Lively, entertaining reviews of, and essays on, old and newer films and everything relating to them, written by professional author William Schoell.

Thursday, February 26, 2015

BRAINSTORM (1965)

Jeffrey Hunter
BRAINSTORM (1965). Director: William Conrad.

Jim Grayam (Jeffrey Hunter) discovers a passed out blond named Lorrie (Anne Francis) in a car on the railroad tracks. Saving the woman, he takes her home to her wealthy husband, Cort Benson (Dana Andrews), where it becomes obvious that this is a marriage from Hell. Jim and Lorrie began an affair (incredibly, they seem to think they're being discreet), and Jim is subjected to a campaign of harassment. Then Jim decides that the only way for the couple of be free -- and be free to take care of Lorrie's small daughter -- is to plot a murder ... Brainstorm features a very good performance from the "impossibly" good-looking Hunter [Belles on Their Toes] and isn't badly directed by portly actor William Conrad [Cry Danger]. Francis is more than okay, but Andrews is atypically listless as Benson. Viveca Lindfors, with her Cheshire cat grin, is very effective as a psychiatrist who has to determine Jim's sanity. Mann Rubin's screenplay -- he also wrote An American Dream --  becomes increasingly implausible as it progresses, however. Strother Martin, Kathie Browne, and ham-handed Richard Kiel have smaller roles, and the last two are certainly vivid. Conrad is seen in the background of a hospital as an asylum inmate. Francis and Hunter appeared together as a romantic couple in Dreamboat 13 years earlier.

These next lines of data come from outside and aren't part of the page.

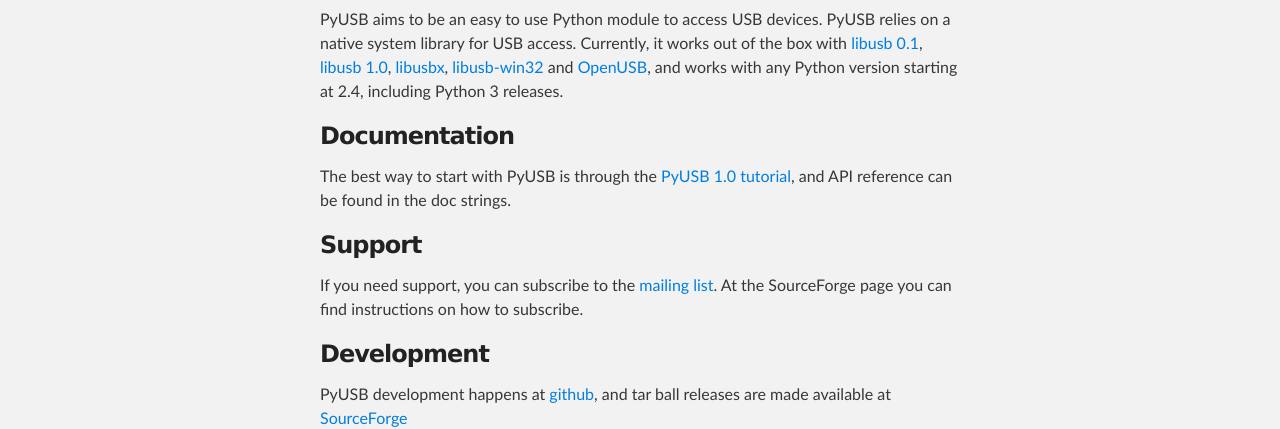
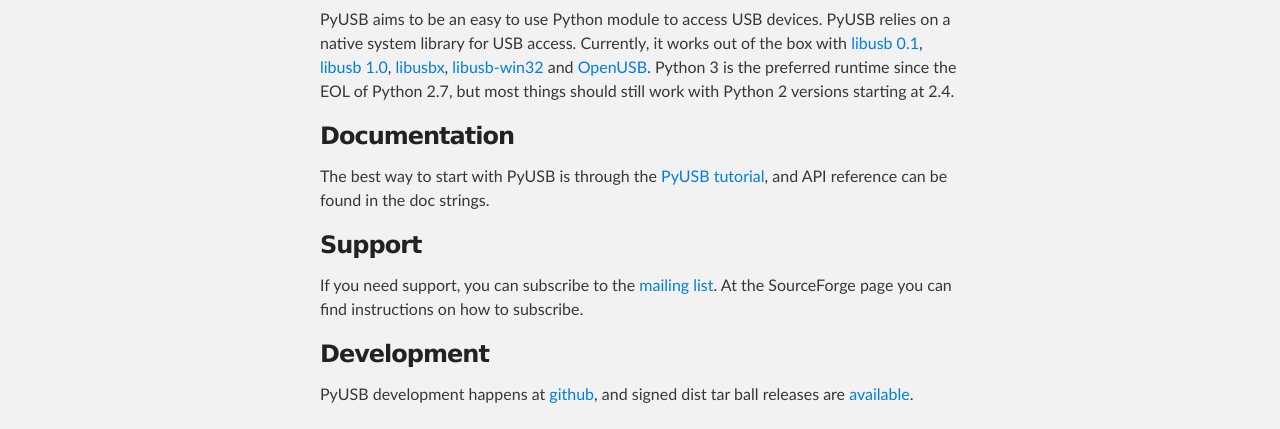
Before and after one commit to pyusb/pyusb, a plain HTML site: page index.html in a window 1280 px wide. Shown: the part 371-800 px from the top of the page. Drawn offline with Linux system fonts and the light colour scheme.

Commit message:
Update information to match PyUSB 1.1.0

```diff
--- a/index.html
+++ b/index.html
@@ -39,14 +39,15 @@ PyUSB relies on a native system library for USB access. Currently, it works
 out of the box with <a href="http://libusb.sourceforge.net/doc/">libusb 0.1</a>,
 <a href="http://www.libusb.org/">libusb 1.0</a>, <a href="http://libusbx.org/">libusbx</a>,
 <a href="http://www.libusb.org/wiki/libusb-win32">libusb-win32</a>
-and <a href="https://sourceforge.net/projects/openusb/">OpenUSB</a>,
-and works with any Python version starting at 2.4, including Python 3 releases.</p>
+and <a href="https://sourceforge.net/projects/openusb/">OpenUSB</a>.  Python 3
+is the preferred runtime since the EOL of Python 2.7, but most things should
+still work with Python 2 versions starting at 2.4.</p>
 
 <h3>
 <a name="documentation" class="anchor" href="#documentation"><span class="octicon octicon-link"></span></a>Documentation</h3>
 
 <p>The best way to start with PyUSB is through the
-<a href="https://github.com/pyusb/pyusb/blob/master/docs/tutorial.rst">PyUSB 1.0 tutorial</a>,
+<a href="https://github.com/pyusb/pyusb/blob/master/docs/tutorial.rst">PyUSB tutorial</a>,
 and API reference can be found in the doc strings.</p>
 
 <h3>
@@ -59,9 +60,9 @@ SourceForge page you can find instructions on how to subscribe.</p>
 <h3>
 <a name="development" class="anchor" href="#development"><span class="octicon octicon-link"></span></a>Development</h3>
 
-<p>PyUSB development happens at <a href="https://github.com/pyusb/pyusb">github</a>, and tar
-ball releases are made available at
-<a href="https://sourceforge.net/projects/pyusb/files/">SourceForge</a></p>
+<p>PyUSB development happens at <a href="https://github.com/pyusb/pyusb">github</a>, and signed dist tar ball releases are
+<a href="https://github.com/pyusb/pyusb/releases">available</a>.</p>
+
       </section>
     </div>
 
```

Verdict: Quite effective lead performance in half-baked melodrama. **1/2.

2 comments:

angelman66 said...

Yes, Hunter was impossibly handsome, a real dreamboat. He was the most compelling on-screen Jesus, with those piercing blue eyes...

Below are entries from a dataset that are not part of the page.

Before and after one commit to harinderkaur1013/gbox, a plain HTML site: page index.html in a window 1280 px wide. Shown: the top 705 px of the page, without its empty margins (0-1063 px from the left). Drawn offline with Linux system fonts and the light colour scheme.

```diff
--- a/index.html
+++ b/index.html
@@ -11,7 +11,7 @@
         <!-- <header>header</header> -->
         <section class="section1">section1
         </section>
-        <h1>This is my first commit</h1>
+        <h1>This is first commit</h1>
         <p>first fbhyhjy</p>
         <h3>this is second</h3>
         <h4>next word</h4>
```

William said...

I think the poor guy died of a stroke and fall when he was only in his early forties. Yes, his eyes were his most mesmerizing feature, whether he was Captain Pike, Jesus, or just about anyone.